Guidebook: Feline Panleukopenia

Chapter 3: Recognition and Diagnosis

Clinical Signs include:

  • Vomiting
  • Diarrhea
  • Dehydration
  • Lethargy
  • Sudden death/found dead in cage 

Diagnosis may include: 

  • Clinical signs and exposure history.
  • Positive results on an IDEXX brand Parvo SNAP test.
    • False negatives may occur more commonly than when using these tests for canine parvo (one small study found 20-50% false negatives on various brands).2
    • False positives were rare in this same study, occurring 0-6% of tested samples depending on brand of test.2
    • Vaccine induced positives were rare on the IDEXX brand test (only 1/64 recently vaccinated kittens tested positive on an IDEXX brand test; other brands had a higher rate of positive results following vaccination.3
  • Low white blood cell count on CBC or blood smear.
  • Segmental enteritis observed on necropsy.
  • PCR at a diagnostic laboratory (1-3 day turnaround time often possible)
    • Can be useful to confirm or rule out infection when results of the above tests are giving mixed results 
    • Negative results in correctly collected and transported samples are reliable to rule out infection 
    • Positive results may occur in recently vaccinated cats; laboratories (e.g. Idexx) may provide quantitative results to help distinguish probable vaccine from true infection
  • During an outbreak, log all test results in a central location, including age, date of shelter entry, date of test, and location of cat.

Population Monitoring

Although diagnostic tests are quite effective to confirm or rule out FPV infection, this must go hand in hand with daily or more frequent monitoring of the population. If an unthrifty animal goes undetected for hours or days, the opportunity for spread is hugely magnified.

  • Noticing, isolating and testing sick cats ASAP will help stop spread.
  • During an outbreak, have trained, designated staff check all cats at least twice daily.
  • Provide written instructions detailing what to do when a possible case is recognized:
    • Who to contact
    • What diagnostics to perform (SNAP test, blood smear, etc.)
    • What to do with the cat
    • How to clean the cage and other areas the cat accessed and possibly contaminated
    • What to do with exposed cats
  • In addition to the daily walk-throughs, ALL staff and volunteers should be trained to recognize possible signs of FPV and what to do when they see any of the clinical signs.
  • It is particularly important that staff look over all cats for clinical signs of FPV prior to cage cleaning, to prevent spread during cleaning.
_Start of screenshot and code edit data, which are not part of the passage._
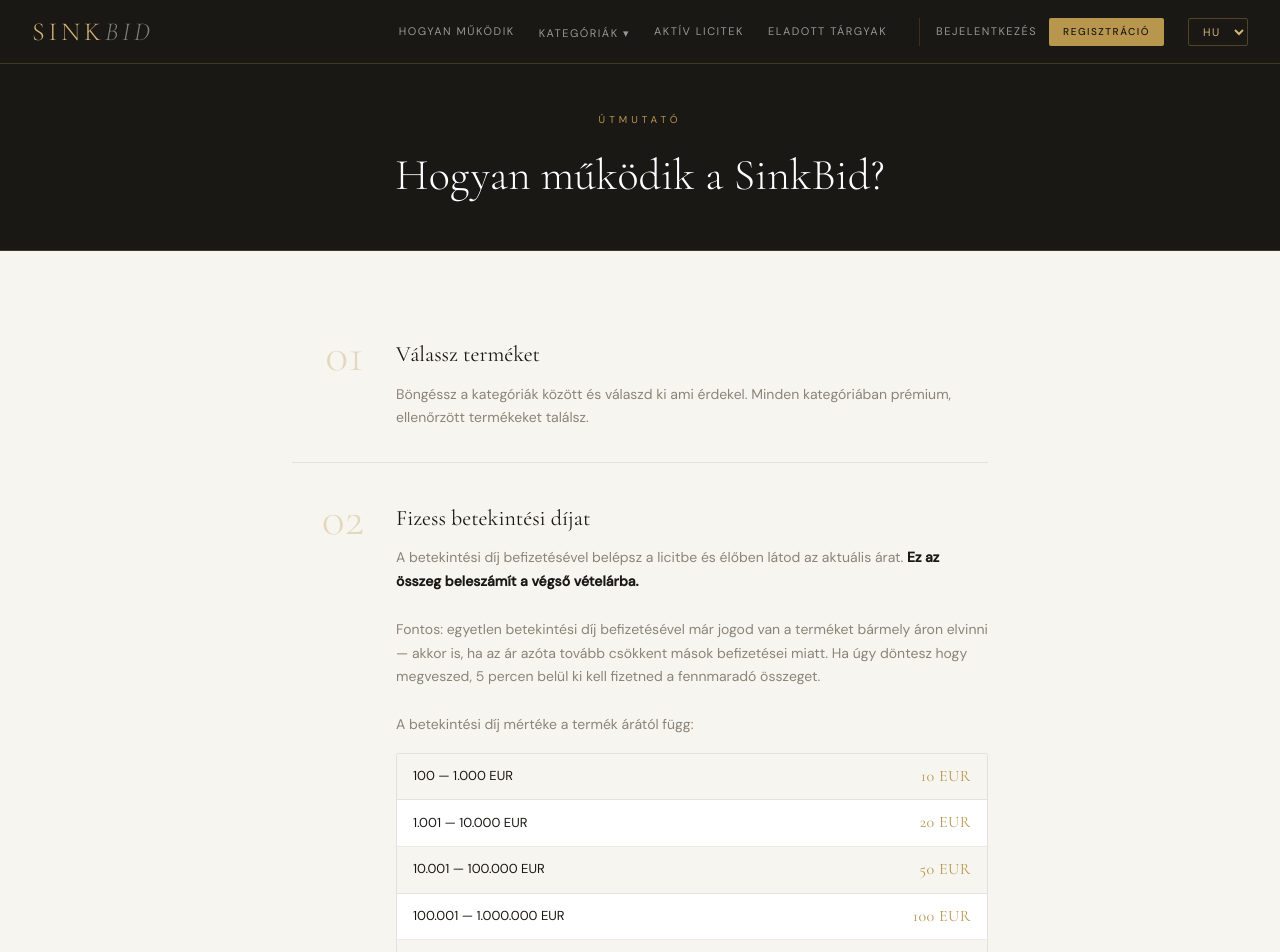
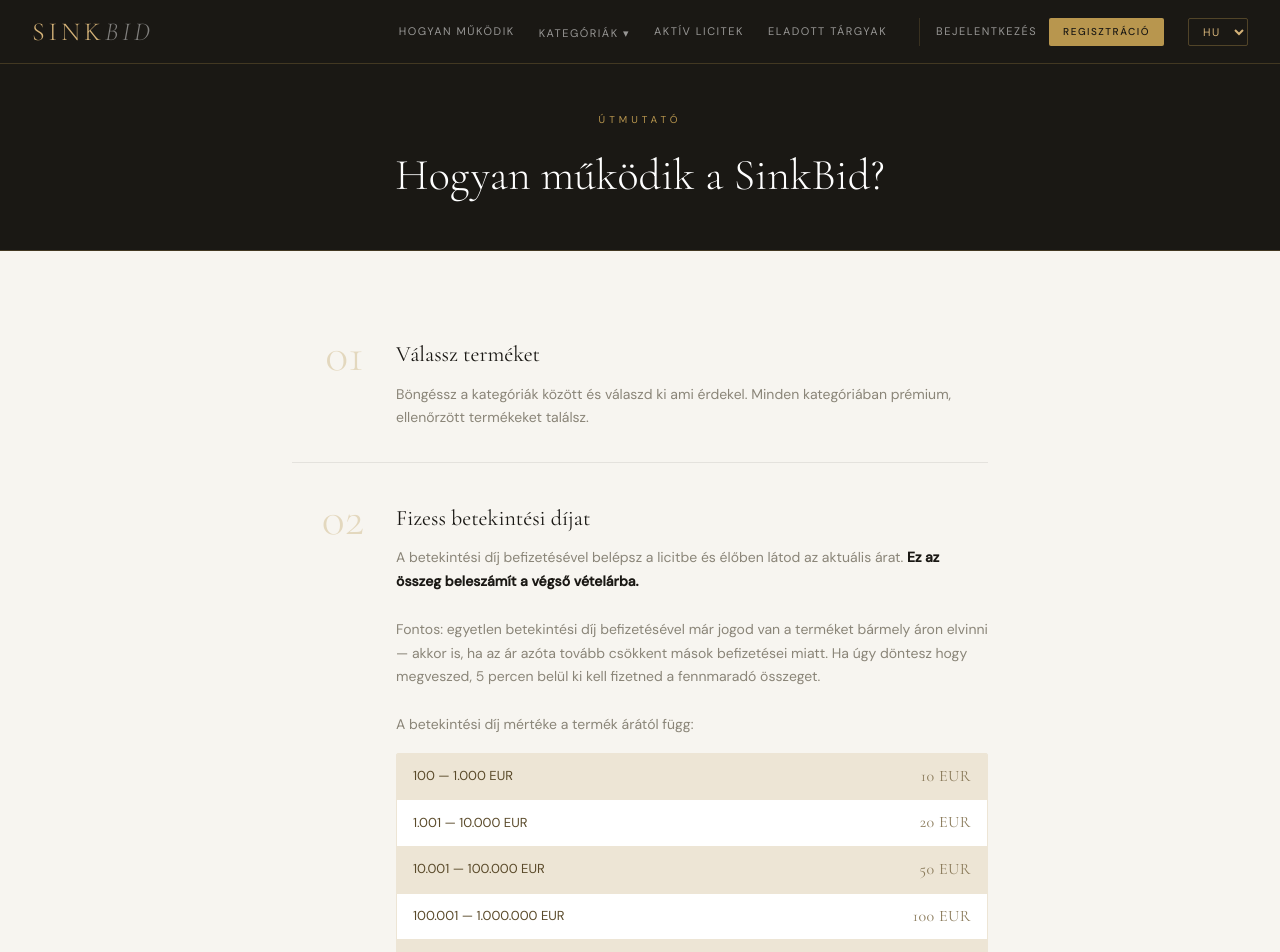
Before and after one commit to istvanlaha/SinkBid, a React (Vite) app: page /how in a window 1280 px wide. Shown: the top 952 px of the page. Built offline with nearby package versions, Linux system fonts and the light colour scheme.

Commit message:
Update HowItWorks.module.css

```diff
--- a/src/pages/HowItWorks.module.css
+++ b/src/pages/HowItWorks.module.css
@@ -200,4 +200,20 @@
 .exRowTotal span:last-child {
   color: var(--gold);
   font-weight: 500;
+}.bidStepTable {
+  background: var(--sand);
+  border: 0.5px solid var(--sand-mid);
 }
+
+.bidStepRow {
+  border-bottom-color: var(--sand-mid);
+  color: var(--sand-text);
+}
+
+.bidStepRow:nth-child(odd) {
+  background: var(--sand-mid);
+}
+
+.bidStepVal {
+  color: var(--sand-dark);
+}
```
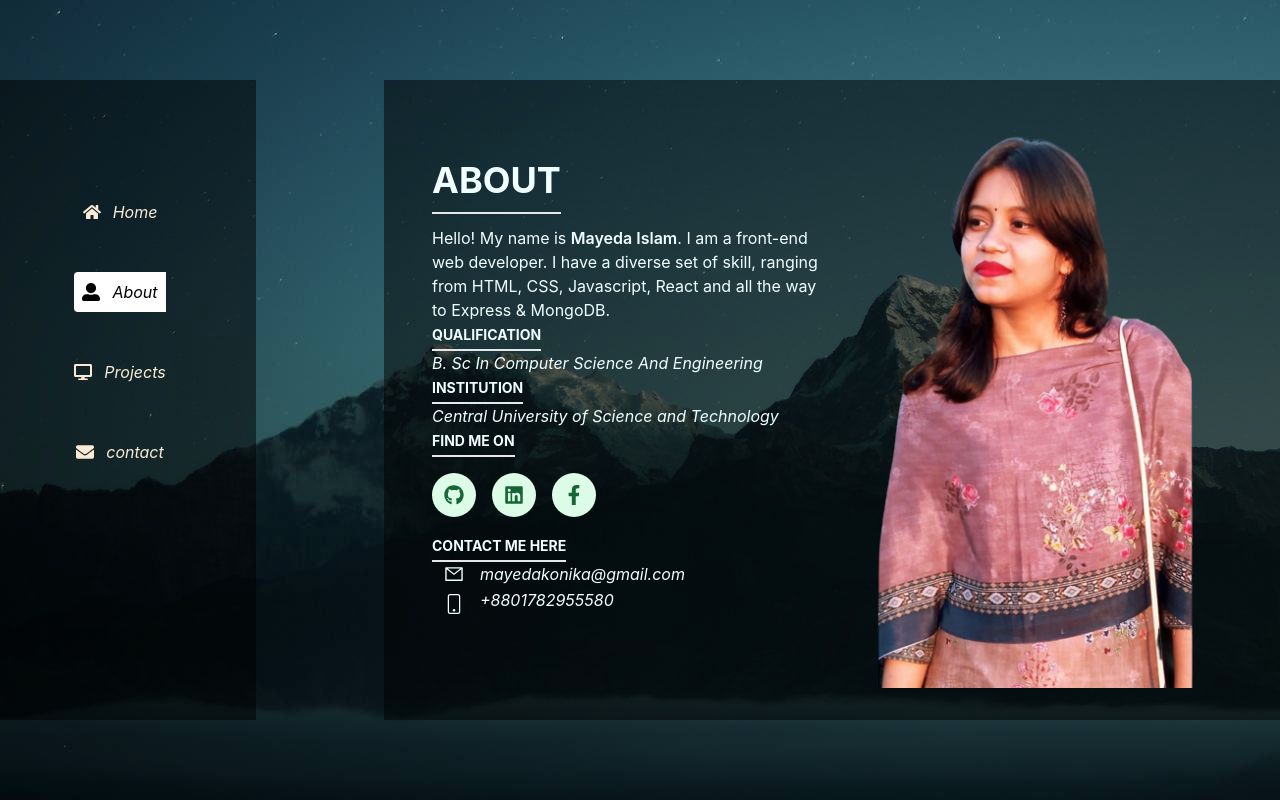
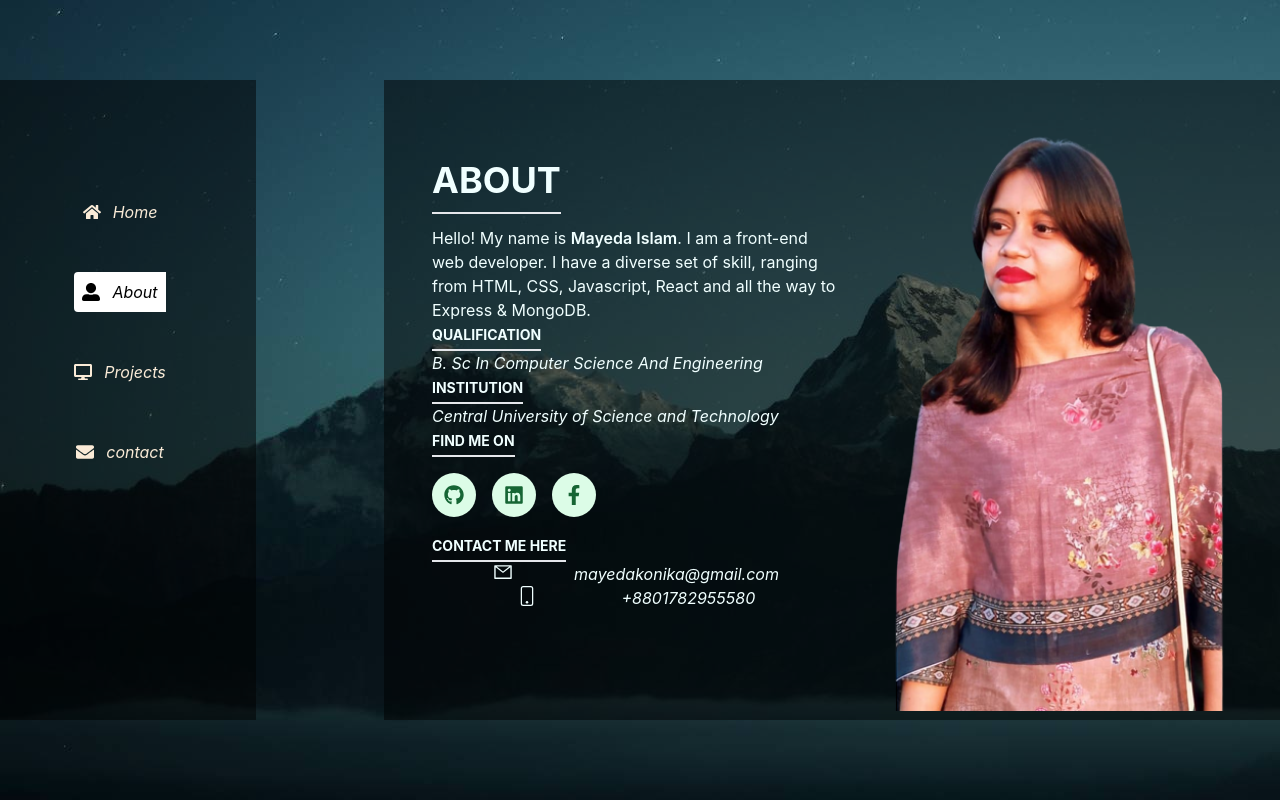
Before and after one commit to Mayeda-Islam/protfolio-front-end, a React (Create React App) app: page /about in a window 1280 px wide. Built offline with nearby package versions, Linux system fonts and the light colour scheme; no server answers.

Commit message:
project page updated

```diff
--- a/src/Pages/About/About.js
+++ b/src/Pages/About/About.js
@@ -16,8 +16,8 @@ const About = () => {
       data-aos-easing="ease-in"
     >
       <div className="slide w-screen h-screen">
-        <div className="content second-content md:p-12 p-8 overflow-y-scroll text-left">
-          <div className=" grid grid-cols-1 md:grid-cols-2 gap-4">
+        <div className="content second-content p-12 pr-4  overflow-y-scroll text-left">
+          <div className=" grid grid-cols-1  md:grid-cols-2 gap-4">
             <div className="">
               <div className="left-content  items-center  pt-8 ">
                 <h2 className="text-4xl text-justify uppercase font-bold border-b-2 inline-block pb-3 mb-3 mt-0">
@@ -25,17 +25,25 @@ const About = () => {
                 </h2>
                 <p className="">
                   Hello! My name is{" "}
-                  <span className="font-semibold">Mayeda Islam</span>. I am a
-                  front-end web developer. I have a diverse set of skill,
-                  ranging from HTML, CSS, Javascript, React and all the way to
-                  Express & MongoDB.
+                  <span className="font-semibold">Mayeda Islam</span>.{" "}
+                  <br className="md:hidden" /> I am a front-end{" "}
+                  <br className="md:hidden" /> web developer.
+                  <br className="md:hidden" /> I have a diverse{" "}
+                  <br className="md:hidden" />
+                  set of skill, ranging <br className="md:hidden" />
+                  from HTML, CSS, Javascript, React
+                  <br className="md:hidden" /> and all the way to{" "}
+                  <br className="md:hidden" /> Express & MongoDB.
                 </p>
                 <div className="text-left">
                   <h2 className="text-sm uppercase font-bold border-b-2 inline-block pb-1 mt-0">
                     Qualification
                   </h2>
                   <p>
-                    <em>B. Sc In Computer Science And Engineering</em>
+                    <em>
+                      B. Sc In Computer <br className="md:hidden" /> Science And
+                      Engineering
+                    </em>
                   </p>
                 </div>
                 <div className="text-left">
@@ -94,7 +102,7 @@ const About = () => {
                     </div>
                   </div>
                 </div>
-                <div className="text-left">
+                <div className="text-left ">
                   <div>
                     <h2
                       className="text-sm
@@ -108,18 +116,22 @@ const About = () => {
                       Contact me here
                     </h2>
                   </div>
-                  <div className="">
-                    <div className="flex items-center justify-evenly ml-4 md:ml-3 gap-x-4 md:w-1/2 ">
-                      <div className="text-xl">
-                        <AiOutlineMail></AiOutlineMail>
+                  <div>
+                    <div className="w-full mx-auto ">
+                      <div className="md:flex   md:justify-evenly     ">
+                        <div className="text-xl hidden md:block">
+                          <AiOutlineMail></AiOutlineMail>
+                        </div>
+                        <em className="text-md items-start">
+                          mayedakonika@gmail.com
+                        </em>
                       </div>
-                      <em className="text-md">mayedakonika@gmail.com</em>
-                    </div>
-                    <div className="flex items-center justify-evenly gap-x-4 ml-11 md:ml-3 w-1/3">
-                      <div className="text-xl mt-2 ">
-                        <BsPhone></BsPhone>
+                      <div className=" md:flex  md:justify-evenly  ">
+                        <div className="text-xl  hidden md:block">
+                          <BsPhone></BsPhone>
+                        </div>
+                        <em className="text-md items-start">+8801782955580</em>
                       </div>
-                      <em className="text-md ">+8801782955580</em>
                     </div>
                   </div>
                 </div>
--- a/src/Pages/Projects/Projects.js
+++ b/src/Pages/Projects/Projects.js
@@ -18,15 +18,13 @@ const Projects = () => {
       }}
     >
       <div className="slide w-screen h-screen " id="1">
-        <div className="content  overflow-y-scroll p-8">
+        <div className="content p-12 pr-4 overflow-y-scroll ">
           {projects.map((project, i) => (
-            <div className="flex flex-col md:flex-row justify-between mb-12 w-full">
+            <div className="flex flex-col-reverse  md:flex-row justify-between mb-12 w-full">
               <div
-                className={`${
-                  i % 2 !== 0 ? `order-last border-b-2` : ""
-                } md:w-1/2`}
+                className={`${i % 2 !== 0 ? `md:order-last ` : ""} md:w-1/2`}
               >
-                <div className="left-content text-justify pr-8 ">
+                <div className="left-content text-start pr-8 ">
                   <h2 className="text-xl uppercase font-bold border-b-2 inline-block pb-3  mt-0">
                     {project.title}
                   </h2>
@@ -61,7 +59,7 @@ const Projects = () => {
                   </div>
                 </div>
               </div>
-              <div className="md:w-1/2 pr-4">
+              <div className="w-full md:w-1/2 pr-4">
                 <Swiper
                   spaceBetween={30}
                   centeredSlides={true}
@@ -74,7 +72,7 @@ const Projects = () => {
                   }}
                   navigation={true}
                   modules={[Autoplay, Pagination, Navigation]}
-                  className="mySwiper h-[260px] w-full"
+                  className="mySwiper md:h-[260px] w-full"
                 >
                   {project.images.map((img) => (
                     <SwiperSlide>
```
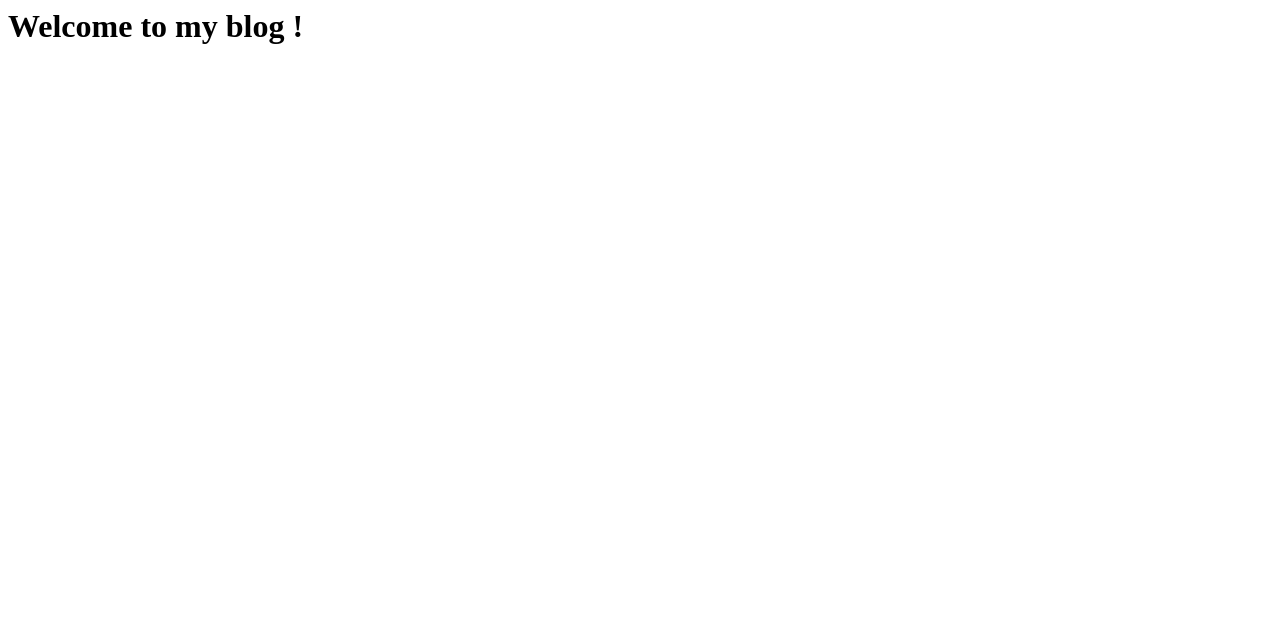
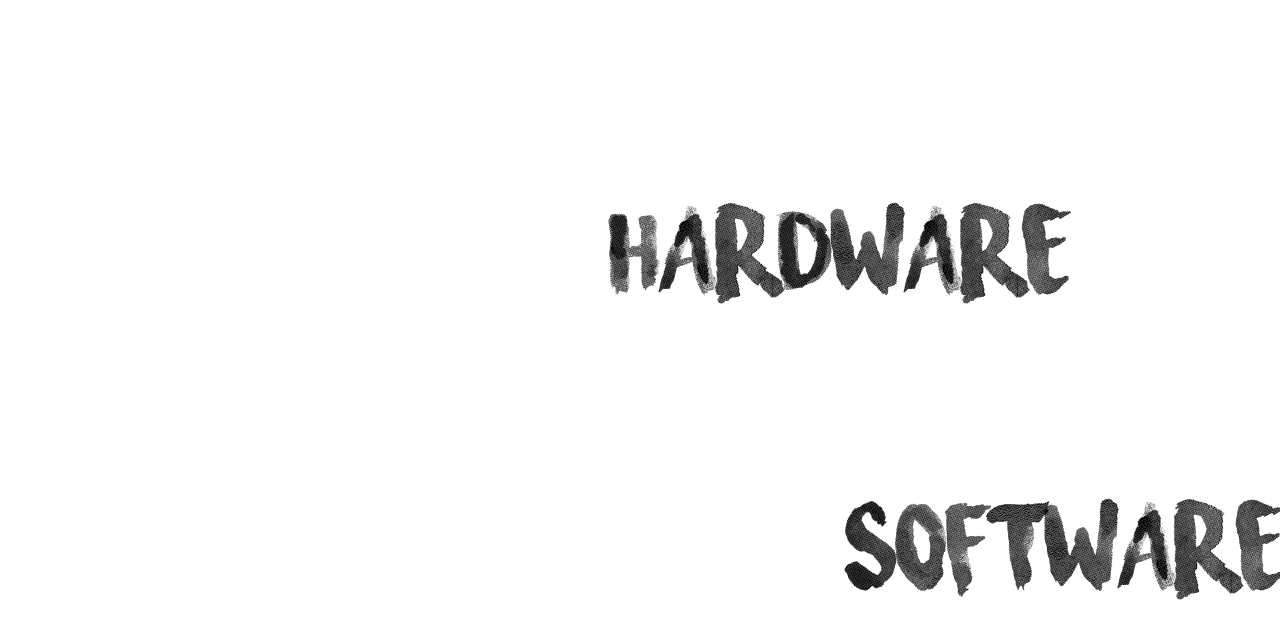
Before and after one commit to jsinn-dev/blog.github.io, a plain HTML site: page index.html in a window 1280 px wide. Drawn offline with nearby package versions, Linux system fonts and the light colour scheme.

Commit message:
Added index

```diff
--- a/index.html
+++ b/index.html
@@ -1 +1,29 @@
-<h1>Welcome to my blog !</h1>
+<html>
+<head>
+	<script src="http://code.jquery.com/jquery-1.8.3.min.js"></script>
+	<script>
+$(document).ready(function() {
+    // get the width and height of the window
+    var width = $(window).width();
+    var height = $(window).height();
+
+    var left = 200+Math.floor(Math.random() * (0.6*width));
+    var top = 200+Math.floor(Math.random() * (0.3*height));
+	$("<a href='hw.html'><img src='res/index/hw.png'/></a>").appendTo("body").css({
+		position : "absolute",
+		left: left,
+		top: top
+	});
+    left = 200+Math.floor(Math.random() * (0.6*width));
+    top = top+100+Math.floor(Math.random() * (0.3*height));
+	$("<a href='sw.html'><img src='res/index/sw.png'/></a>").appendTo("body").css({
+		position : "absolute",
+		left: left,
+		top: top
+	});
+});
+	</script>
+</head>
+<body>
+</body>
+</html>
```
Also changed, not shown: hw.html (added, +2 -0 lines), sw.html (added, +2 -0 lines), res/index/home.png (added), res/index/hw.png (added), res/index/sw.png (added), 1 other file.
For more information on population monitoring, refer to Instructions for daily monitoring for health and behavior and Daily Shelter Rounds.